# Equality

# Good Practices

# Reference Types

  • Override Object's virtual Equals(object o) method (check for: null, ReferenceEquals, fields/properties). For inherited types, first call base.Equals() and then check for added properties/fields
  • Implement == and != - to enable == and != (could use the Object's static Equals, which will call the overridern Equals)
  • All of the above should give the same results
  • Implement Object.GetHashCode()

Implementing IEnumerable<T> is not recommended since it introduces inheritance problems (unless the class is sealed) and does not give any real benefits here.

# Value Types

  • Implement IEquatable<T> - to avoid boxing and have type safety
  • Override Object's virtual Equals(object o) method - to avoid reflection (just call the IEquatable<T> version)
  • Implement == and != - to enable == and != (just call the IEquatable<T> version)
  • All of the above should give the same results
  • Implement Object.GetHashCode()

# Hash Codes

Hash codes are used in HashSets and Dictionaries to be able to retrieve elements efficiently. If two objects are equal they should have the same hash codes (or dictionaries might not work)! Therefore Equals and GetHashCode should rely on the same set of properties to get the result.

It's recommended to implement hashcodes using XOR operator (^):

public override int GetHashCode()
{
    return prop1.GetHashCode() ^ prop2.GetHashCode()
}

# Object's virtual Equals(object o) method

# Classes

In classes it evaluates reference equality, unless overriden. String, tuples and delegate have it overriden.

# Structs

In structs it compares values - all fields are compared (uses reflection). It's recommended to override Equals(object o) by ourselves, because reflection has very bad performance.

It involves boxing in case of value types, which also is not a good thing.

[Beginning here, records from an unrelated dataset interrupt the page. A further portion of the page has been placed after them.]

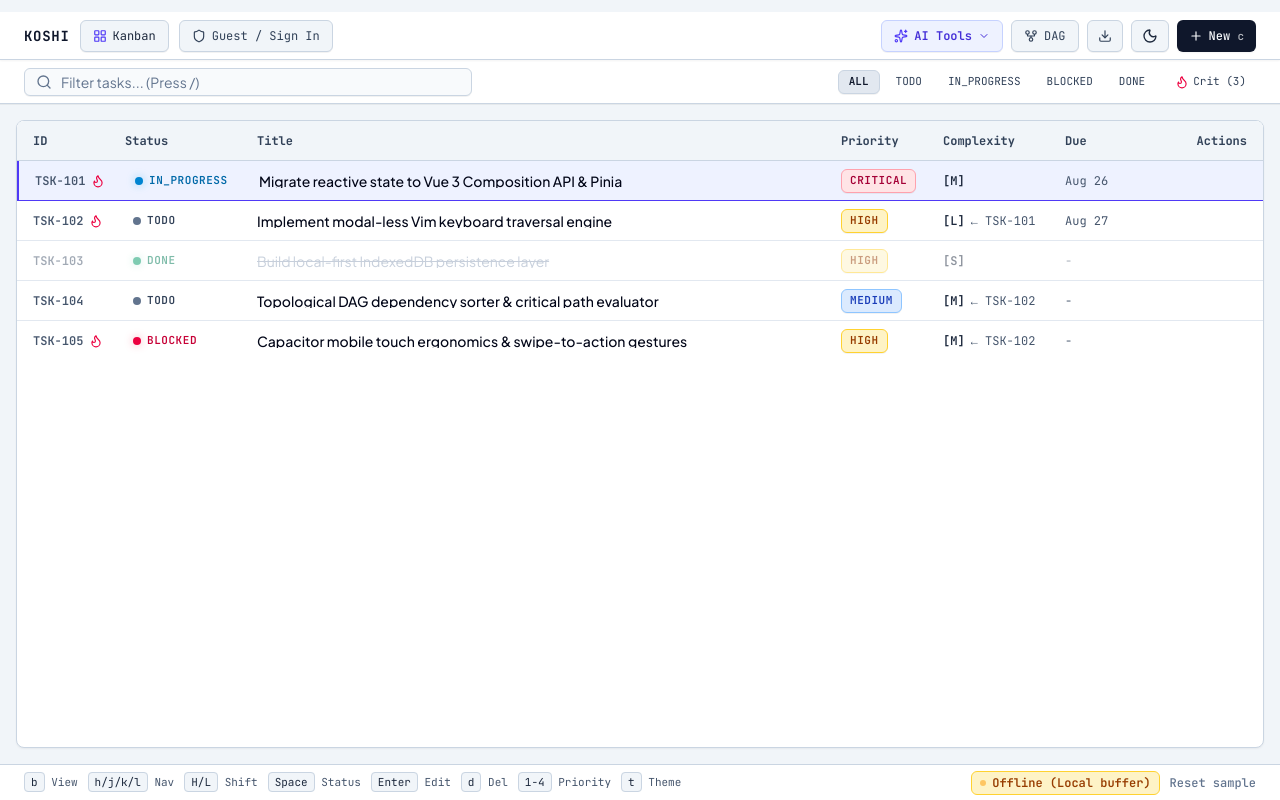
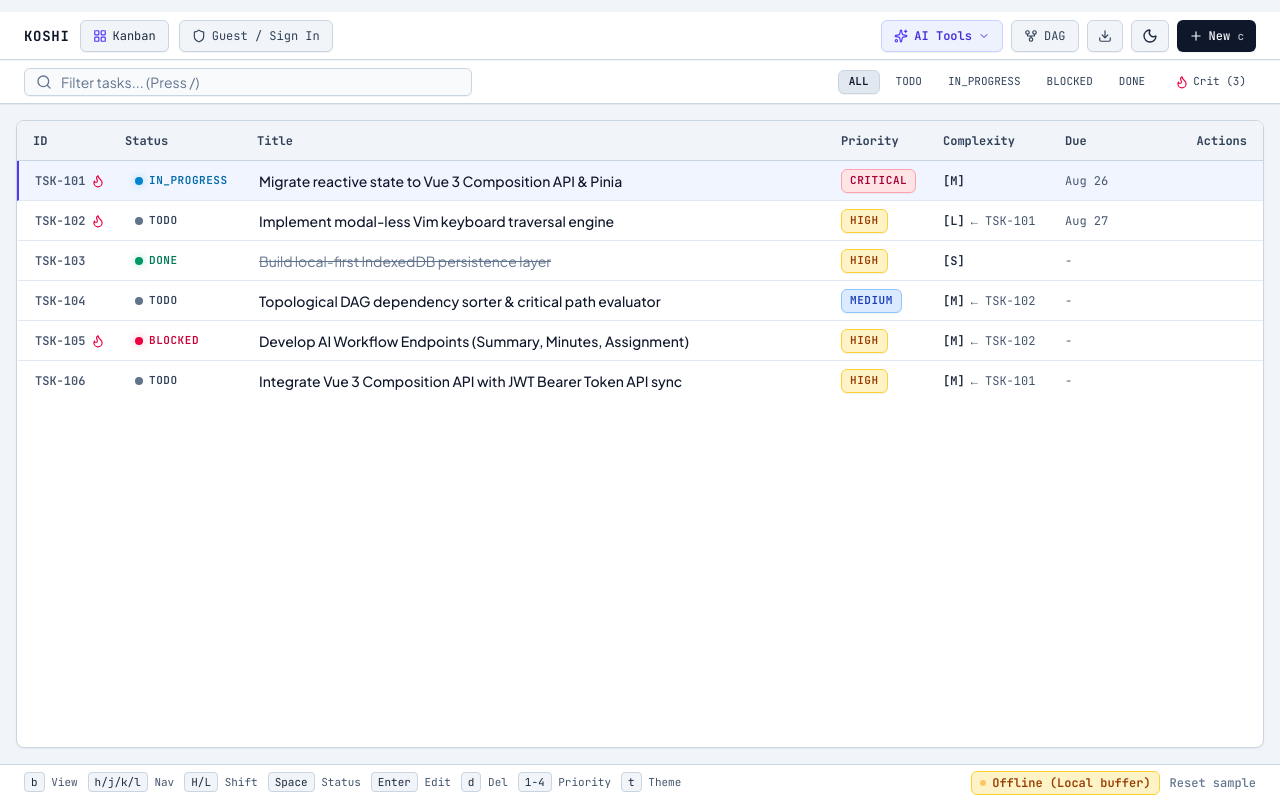
Before and after one commit to tupm2006/koshi, a Vue app: page / in a window 1280 px wide. Built offline with nearby package versions, Linux system fonts and the light colour scheme.

Commit message:
docs: generate URD and SRS specification document and update README architecture

```diff
--- a/src/components/TaskTable.vue
+++ b/src/components/TaskTable.vue
@@ -191,13 +191,15 @@ function cyclePriority(e: MouseEvent, taskId: string, current: TaskPriority) {
       </button>
     </div>
 
-    <!-- Task List (Uniform h-10 Rows) -->
+    <!-- Task List (Uniform h-10 Rows with Constant 2px Left Border) -->
     <div v-else class="divide-y divide-slate-200 dark:divide-slate-800/40 flex flex-col" role="list">
       <div
         v-for="(task, idx) in taskStore.filteredTasks"
         :key="task.id"
-        class="group relative touch-card select-none h-10 flex items-center shrink-0"
-        :class="idx === taskStore.selectedIndex ? 'bg-indigo-50 dark:bg-slate-800/80 border-l-2 border-indigo-600 dark:border-slate-400' : 'hover:bg-slate-50 dark:hover:bg-slate-800/60'"
+        class="group relative touch-card select-none h-10 flex items-center shrink-0 border-l-2 transition-colors duration-75"
+        :class="idx === taskStore.selectedIndex
+          ? 'bg-indigo-50/80 dark:bg-slate-800 border-l-indigo-600 dark:border-l-indigo-400'
+          : 'border-l-transparent hover:bg-slate-50 dark:hover:bg-slate-800/60'"
         style="touch-action: pan-y;"
         @pointerdown="(e) => handlePointerDown(e, task)"
         @pointermove="(e) => handlePointerMove(e, task)"
@@ -207,10 +209,7 @@ function cyclePriority(e: MouseEvent, taskId: string, current: TaskPriority) {
         role="listitem"
       >
         <!-- Desktop Row View (>= md) -->
-        <div
-          class="relative z-10 hidden md:grid grid-cols-[80px_120px_1fr_90px_110px_100px_70px] items-center gap-3 px-4 w-full h-full transition-transform duration-75"
-          :class="task.status === 'DONE' ? 'opacity-50' : ''"
-        >
+        <div class="relative z-10 hidden md:grid grid-cols-[80px_120px_1fr_90px_110px_100px_70px] items-center gap-3 px-4 w-full h-full">
           <!-- Col 1: ID & Critical Dot -->
           <div class="flex items-center gap-1.5 font-mono text-xs">
             <span class="text-slate-600 dark:text-slate-400 font-semibold">{{ task.id }}</span>
@@ -252,7 +251,12 @@ function cyclePriority(e: MouseEvent, taskId: string, current: TaskPriority) {
               @dblclick.stop="startInlineEdit(task)"
               title="Double click or Enter to edit"
             >
-              <span class="truncate block" :class="task.status === 'DONE' ? 'line-through text-slate-400 dark:text-slate-600 font-normal' : ''">
+              <span
+                class="truncate block text-sm font-sans"
+                :class="task.status === 'DONE'
+                  ? 'line-through text-slate-500 dark:text-slate-400 font-normal'
+                  : 'text-slate-900 dark:text-slate-100 font-medium'"
+              >
                 {{ task.title }}
               </span>
             </button>
@@ -309,10 +313,7 @@ function cyclePriority(e: MouseEvent, taskId: string, current: TaskPriority) {
         </div>
 
         <!-- Mobile Row View (< md) -->
-        <div
-          class="relative z-10 flex md:hidden items-center justify-between gap-2.5 px-3 w-full h-full"
-          :class="task.status === 'DONE' ? 'opacity-50' : ''"
-        >
+        <div class="relative z-10 flex md:hidden items-center justify-between gap-2.5 px-3 w-full h-full">
           <!-- Left: Status Badge -->
           <button
             type="button"
@@ -343,7 +344,12 @@ function cyclePriority(e: MouseEvent, taskId: string, current: TaskPriority) {
               @click="taskStore.selectTask(idx)"
               @dblclick.stop="startInlineEdit(task)"
             >
-              <span class="truncate block" :class="task.status === 'DONE' ? 'line-through text-slate-400 dark:text-slate-600 font-normal' : ''">
+              <span
+                class="truncate block text-xs font-sans"
+                :class="task.status === 'DONE'
+                  ? 'line-through text-slate-500 dark:text-slate-400 font-normal'
+                  : 'text-slate-900 dark:text-slate-100 font-medium'"
+              >
                 {{ task.title }}
               </span>
             </button>
--- a/src/stores/taskStore.ts
+++ b/src/stores/taskStore.ts
@@ -62,17 +62,30 @@ const INITIAL_TASKS: Task[] = [
   },
   {
     id: 'TSK-105',
-    title: 'Capacitor mobile touch ergonomics & swipe-to-action gestures',
-    description: 'Enforce 44px touch targets, swipe-to-done, and thumb zone navigation.',
+    title: 'Develop AI Workflow Endpoints (Summary, Minutes, Assignment)',
+    description: 'Structured heuristics and LLM endpoints for progress aggregation and meeting extraction.',
     status: 'BLOCKED',
-    blockingReason: 'Waiting for touch hit target audit in mobile viewport',
+    blockingReason: 'Waiting for upstream Gemini API proxy verification',
     priority: 'HIGH',
     assignee: 'felixsu',
     createdAt: Date.now() - 3600000 * 5,
     updatedAt: Date.now() - 3600000 * 1,
     dependencies: ['TSK-102'],
     complexity: 'M',
-    acceptanceCriteria: ['Swipe right marks DONE', 'Swipe left reveals actions', 'Safe area padding on iOS/Android'],
+    acceptanceCriteria: ['Summary generation', 'Meeting action item extraction', 'Workload heuristic load-balancing'],
+  },
+  {
+    id: 'TSK-106',
+    title: 'Integrate Vue 3 Composition API with JWT Bearer Token API sync',
+    description: 'Ensure authorization headers and silent token refreshes across local-first mutations.',
+    status: 'TODO',
+    priority: 'HIGH',
+    assignee: 'felixsu',
+    createdAt: Date.now() - 3600000 * 4,
+    updatedAt: Date.now() - 3600000 * 1,
+    dependencies: ['TSK-101'],
+    complexity: 'M',
+    acceptanceCriteria: ['Zero visual auth jitter', 'Local fallback on backend timeout'],
   },
 ];
 
```
Also changed, not shown: 2 other files (tests, documents, lock files or other folders).
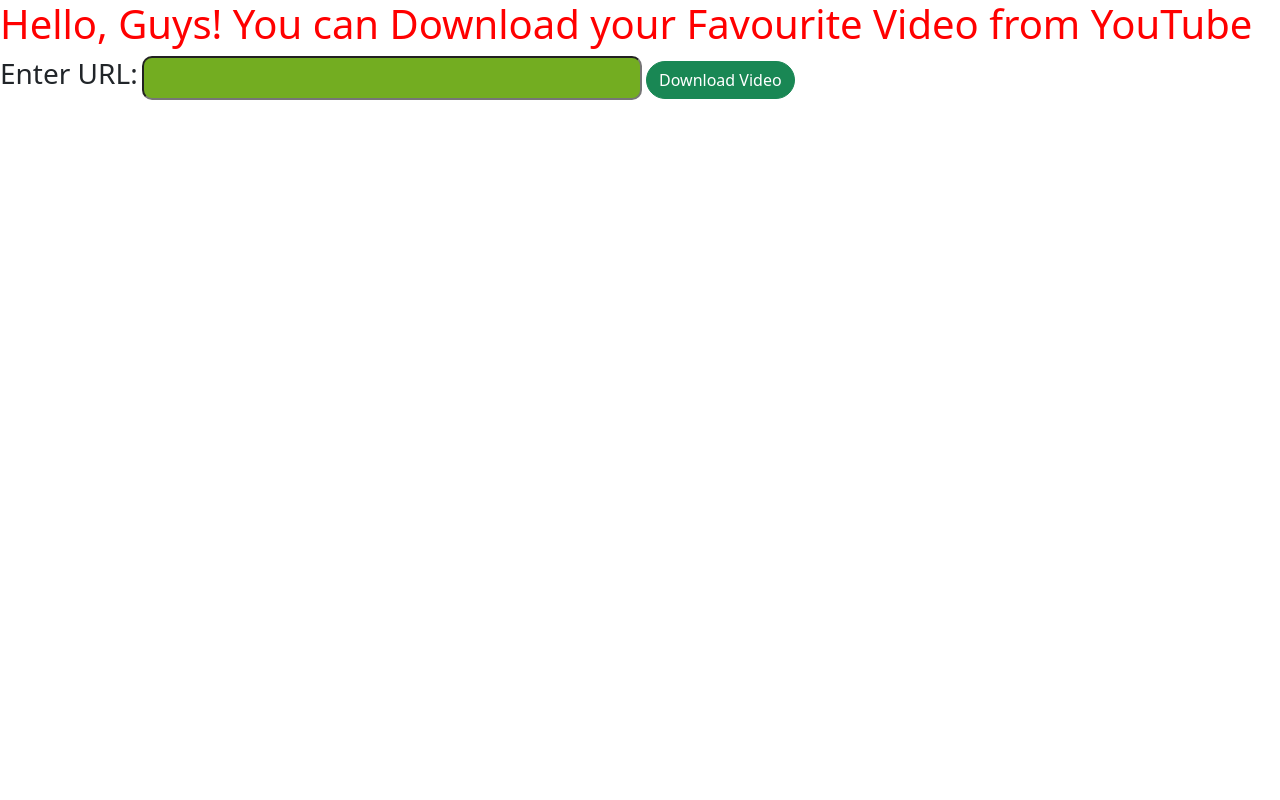
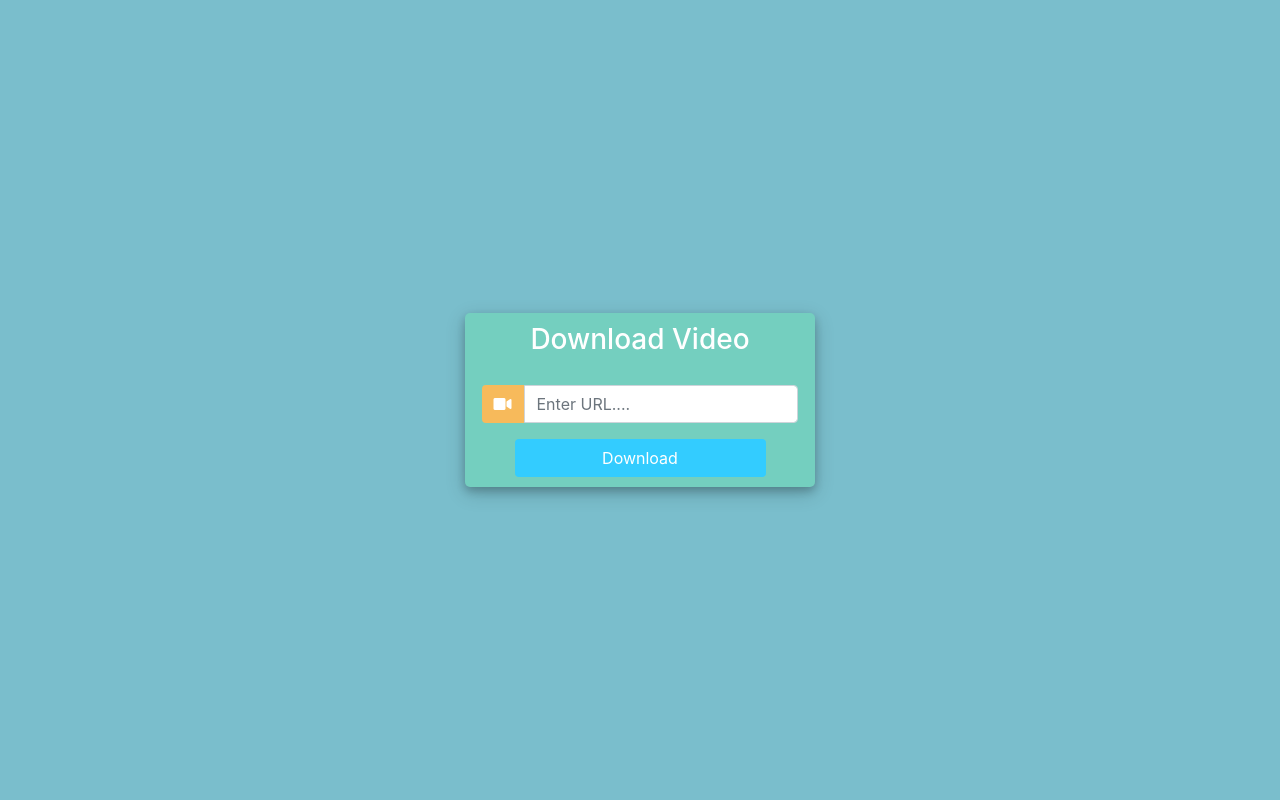
Before and after one commit to ashutosh164/youtubedownloader, a Django app: page / in a window 1280 px wide. Run offline with Django 3.2, Linux system fonts and the light colour scheme; some libraries are stand-ins or nearby versions.

Commit message:
working on frontend design

```diff
--- a/templates/index.html
+++ b/templates/index.html
@@ -1,47 +1,177 @@
-<!doctype html>
-<html lang="en">
-  <head>
-    <!-- Required meta tags -->
-    <meta charset="utf-8">
-    <meta name="viewport" content="width=device-width, initial-scale=1">
+<!DOCTYPE html>
+<html>
 
-    <!-- Bootstrap CSS -->
-    <link href="https://cdn.jsdelivr.net/npm/bootstrap@5.1.3/dist/css/bootstrap.min.css" rel="stylesheet" integrity="sha384-1BmE4kWBq78iYhFldvKuhfTAU6auU8tT94WrHftjDbrCEXSU1oBoqyl2QvZ6jIW3" crossorigin="anonymous">
+<head>
+	<title>Login</title>
+	<link rel="stylesheet" href="https://stackpath.bootstrapcdn.com/bootstrap/4.1.3/css/bootstrap.min.css" integrity="sha384-MCw98/SFnGE8fJT3GXwEOngsV7Zt27NXFoaoApmYm81iuXoPkFOJwJ8ERdknLPMO" crossorigin="anonymous">
+	<script src="https://ajax.googleapis.com/ajax/libs/jquery/3.3.1/jquery.min.js"></script>
+	<link rel="stylesheet" href="https://use.fontawesome.com/releases/v5.6.1/css/all.css" integrity="sha384-gfdkjb5BdAXd+lj+gudLWI+BXq4IuLW5IT+brZEZsLFm++aCMlF1V92rMkPaX4PP" crossorigin="anonymous">
 
-    <title>YouTube Downloader</title>
-  </head>
+	<link rel="stylesheet" href="">
+
+	<style>
+		body,
+		html {
+			margin: 0;
+			padding: 0;
+			height: 100%;
+			background: #7abecc !important;
+		}
+		.user_card {
+			width: 350px;
+			margin-top: auto;
+			margin-bottom: auto;
+			background: #74cfbf;
+			position: relative;
+			display: flex;
+			justify-content: center;
+			flex-direction: column;
+			padding: 10px;
+			box-shadow: 0 4px 8px 0 rgba(0, 0, 0, 0.2), 0 6px 20px 0 rgba(0, 0, 0, 0.19);
+			-webkit-box-shadow: 0 4px 8px 0 rgba(0, 0, 0, 0.2), 0 6px 20px 0 rgba(0, 0, 0, 0.19);
+			-moz-box-shadow: 0 4px 8px 0 rgba(0, 0, 0, 0.2), 0 6px 20px 0 rgba(0, 0, 0, 0.19);
+			border-radius: 5px;
+
+		}
+
+		.form_container {
+			margin-top: 20px;
+		}
+
+		#form-title{
+			color: #fff;
+
+		}
+
+		.login_btn {
+			width: 100%;
+			background: #33ccff !important;
+			color: white !important;
+		}
+		.login_btn:focus {
+			box-shadow: none !important;
+			outline: 0px !important;
+		}
+		.login_container {
+			padding: 0 2rem;
+		}
+		.input-group-text {
+			background: #f7ba5b !important;
+			color: white !important;
+			border: 0 !important;
+			border-radius: 0.25rem 0 0 0.25rem !important;
+		}
+		.input_user,
+		.input_pass:focus {
+			box-shadow: none !important;
+			outline: 0px !important;
+		}
+
+		#messages{
+			text-align: center;
+			background-color: grey;
+			color: #fff;
+			padding: 10px;
+			margin-top: 10px;
+		}
+	</style>
+
+</head>
+<body>
+	<div class="container h-100">
+		<div class="d-flex justify-content-center h-100">
+			<div class="user_card">
+				<div class="d-flex justify-content-center">
 
 
-  <style>
-      .text {
-          border-radius: 10px;
-          background: #73AD21;
-          padding: 20px;
-          width: 500px;
-          height: 15px;
-      }
-      .btn {
-          border-radius: 25px;
-      }
+					<h3 id="form-title">Download Video </h3>
+				</div>
+				<div class="d-flex justify-content-center form_container">
+					<form method="POST" action="">
+						{% csrf_token %}
+						<div class="input-group mb-3">
+							<div class="input-group-append">
+								<span class="input-group-text"><i class="fas fa-video"></i></span>
+							</div>
+							<input type="text" name="url" value="{{ url }}" placeholder="Enter URL...." class="form-control">
+						</div>
+<!--						<div class="input-group mb-2">-->
+<!--							<div class="input-group-append">-->
+<!--								<span class="input-group-text"><i class="fas fa-key"></i></span>-->
+<!--							</div>-->
+<!--								<input type="password" name="password" placeholder="Password..." class="form-control" >-->
+<!--						</div>-->
 
-  </style>
-  <body>
+							<div class="d-flex justify-content-center mt-3 login_container">
+				 				<input class="btn login_btn" type="submit" value="Download">
+				   			</div>
+					</form>
 
-    <div class="container">
-        {% if messages %}
-            {% for message in messages %}
-                <div class="alert alert-{{ message.tags }}">{{ message }}</div>
-            {% endfor %}
-        {% endif %}
-    </div>
+				</div>
+				{% for message in messages %}
+					<p id="messages">{{message}}</p>
+				{% endfor %}
 
-    <h1 style="color: red;">Hello, Guys! You can Download your Favourite Video from YouTube</h1>
-    <form method="POST">
-        {% csrf_token %}
-        <label for="link"><h3>Enter URL: </h3></label>
-        <input class="text" type="text" name="url" value="{{ url }}">
-        <input class="btn btn-success" type="submit" value="Download Video">
-    </form>
+
+			</div>
+		</div>
+	</div>
+</body>
+
+</html>
+
+
+
+
+
+
+
+
+
+<!--<!doctype html>-->
+<!--<html lang="en">-->
+<!--  <head>-->
+<!--    &lt;!&ndash; Required meta tags &ndash;&gt;-->
+<!--    <meta charset="utf-8">-->
+<!--    <meta name="viewport" content="width=device-width, initial-scale=1">-->
+
+<!--    &lt;!&ndash; Bootstrap CSS &ndash;&gt;-->
+<!--    <link href="https://cdn.jsdelivr.net/npm/bootstrap@5.1.3/dist/css/bootstrap.min.css" rel="stylesheet" integrity="sha384-1BmE4kWBq78iYhFldvKuhfTAU6auU8tT94WrHftjDbrCEXSU1oBoqyl2QvZ6jIW3" crossorigin="anonymous">-->
+
+<!--    <title>YouTube Downloader</title>-->
+<!--  </head>-->
+
+
+<!--  <style>-->
+<!--      .text {-->
+<!--          border-radius: 10px;-->
+<!--          background: #73AD21;-->
+<!--          padding: 20px;-->
+<!--          width: 500px;-->
+<!--          height: 15px;-->
+<!--      }-->
+<!--      .btn {-->
+<!--          border-radius: 25px;-->
+<!--      }-->
+
+<!--  </style>-->
+<!--  <body>-->
+
+<!--    <div class="container">-->
+<!--        {% if messages %}-->
+<!--            {% for message in messages %}-->
+<!--                <div class="alert alert-{{ message.tags }}">{{ message }}</div>-->
+<!--            {% endfor %}-->
+<!--        {% endif %}-->
+<!--    </div>-->
+
+<!--    <h1 style="color: red;">Hello, Guys! You can Download your Favourite Video from YouTube</h1>-->
+<!--    <form method="POST">-->
+<!--        {% csrf_token %}-->
+<!--        <label for="link"><h3>Enter URL: </h3></label>-->
+<!--        <input class="text" type="text" name="url" value="{{ url }}">-->
+<!--        <input class="btn btn-success" type="submit" value="Download Video">-->
+<!--    </form>-->
 
 
 
@@ -52,15 +182,15 @@
 
 
 
-    <!-- Optional JavaScript; choose one of the two! -->
+<!--    &lt;!&ndash; Optional JavaScript; choose one of the two! &ndash;&gt;-->
 
-    <!-- Option 1: Bootstrap Bundle with Popper -->
-    <script src="https://cdn.jsdelivr.net/npm/bootstrap@5.1.3/dist/js/bootstrap.bundle.min.js" integrity="sha384-ka7Sk0Gln4gmtz2MlQnikT1wXgYsOg+OMhuP+IlRH9sENBO0LRn5q+8nbTov4+1p" crossorigin="anonymous"></script>
+<!--    &lt;!&ndash; Option 1: Bootstrap Bundle with Popper &ndash;&gt;-->
+<!--    <script src="https://cdn.jsdelivr.net/npm/bootstrap@5.1.3/dist/js/bootstrap.bundle.min.js" integrity="sha384-ka7Sk0Gln4gmtz2MlQnikT1wXgYsOg+OMhuP+IlRH9sENBO0LRn5q+8nbTov4+1p" crossorigin="anonymous"></script>-->
 
-    <!-- Option 2: Separate Popper and Bootstrap JS -->
-    <!--
-    <script src="https://cdn.jsdelivr.net/npm/@popperjs/core@2.10.2/dist/umd/popper.min.js" integrity="sha384-7+zCNj/IqJ95wo16oMtfsKbZ9ccEh31eOz1HGyDuCQ6wgnyJNSYdrPa03rtR1zdB" crossorigin="anonymous"></script>
-    <script src="https://cdn.jsdelivr.net/npm/bootstrap@5.1.3/dist/js/bootstrap.min.js" integrity="sha384-QJHtvGhmr9XOIpI6YVutG+2QOK9T+ZnN4kzFN1RtK3zEFEIsxhlmWl5/YESvpZ13" crossorigin="anonymous"></script>
-    -->
-  </body>
-</html>
+<!--    &lt;!&ndash; Option 2: Separate Popper and Bootstrap JS &ndash;&gt;-->
+<!--    &lt;!&ndash;-->
+<!--    <script src="https://cdn.jsdelivr.net/npm/@popperjs/core@2.10.2/dist/umd/popper.min.js" integrity="sha384-7+zCNj/IqJ95wo16oMtfsKbZ9ccEh31eOz1HGyDuCQ6wgnyJNSYdrPa03rtR1zdB" crossorigin="anonymous"></script>-->
+<!--    <script src="https://cdn.jsdelivr.net/npm/bootstrap@5.1.3/dist/js/bootstrap.min.js" integrity="sha384-QJHtvGhmr9XOIpI6YVutG+2QOK9T+ZnN4kzFN1RtK3zEFEIsxhlmWl5/YESvpZ13" crossorigin="anonymous"></script>-->
+<!--    &ndash;&gt;-->
+<!--  </body>-->
+<!--</html>-->
--- a/youtube/views.py
+++ b/youtube/views.py
@@ -11,7 +11,6 @@
             return redirect('/')
         video = YouTube(url)
         stream = video.streams.get_highest_resolution()
-        messages.info(request, 'Video Downloading please wait.....')
         stream.download()
         messages.info(request, 'Video Downloaded Successfully ........')
         return render(request, 'index.html', {'url': url})
```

It's a good practice to always override GetHashCode when overriding Equals.

# Object's static Equals(object o1, object o2) method

This method makes it safe to compare 2 objects if one of them is NULL. If they are not both NULL, the virtual Equals of o1 is used (as described above). So this method gives the same result as virtual one (only it protects from case where o1 is NULL).

It cannot be overriden (because it's static)

# Object's ReferenceEquals(Object o) method

It checks only reference, it cannot be overriden (becasue it's static). Useful in the case where some type overrides the virtual Equals, but also wants to check for reference equality.

# IEquatable<T>

It has the following method: Equals(T other) - it is strongly typed, which is good for value types (no boxing). All numeric primitive types implement it (Int, byte, ...), other primitives not always. Some reference types implement it (i.e. String).

If some type implements it, we should make sure that both strong typed Equals and the one from Object return the same results.

It is not good for reference types:

  • there is no boxing, so no improvement in this area
  • doesn't play nicely with inheritance

# == operator

It's a feature of C#, not .NET. If overriding Object's Equals, == also should be overriden. == does not use Equals - it uses eqc IL procedure directly, which (?) uses hardware (unless overriden).

Tuple does not override ==, but overrides Object.Equals() - because of that operator only checks reference equality and can return different result than Object.Equals() - bad practice!

Implementing == requires implementing also != (by compiler).

# Inheritance

== does not work well with inheritance - if we cast MyClass to Object and compare, it will use Object's == implementation (reference equality). Equals methods don't have this issue.

# Generics

With generics, == ALWAYS compares references (even if T implements the operator). Object.Equals() should be used here!

# Struct

For value types it has to be overloaded before using it.

# Classes

For classes it compares the references (memory addresses), unless overriden.

# Overloading

public static bool operator ==(MyClass left, MyClass right) 
{
    // Equality logic
}

public static bool operator !=(MyClass left, MyClass right) 
{
    // Inequality logic
}

The logic should be the same as in Object.Equals()!

# IEqualityComparer<T>

Requires Equals and GetHashCode to be implemented. It's adviced to inherit from EqualityComparer<T> base class (similar as with Comparer<T>).

EqualityComparer is adviced to be a singleton.

It's problematic to deal with derived types - as exmplained in my notes on comparers.

EqualityComparer<T>.Default - every type can use the default comparer, which uses the T's equality implementation.

StringComparer is a static class that has 6 variosu comparers for strings (implements IComparer and IEqualityComparer).

# IStructuralEquatable

Collections are structurally equal if:

  • they contain same elements
  • elements are in the same order

Arrays and tuples implement it explicitly - in order to use it, we need to cast an array to IStructuralEquatable and use Equals It's not generic.

# Other Notes

In .NET NULL always equals NULL, i.e.: Object.Equals(null, null) returns TRUE.

Last Updated: 10/5/2022, 6:26:29 PM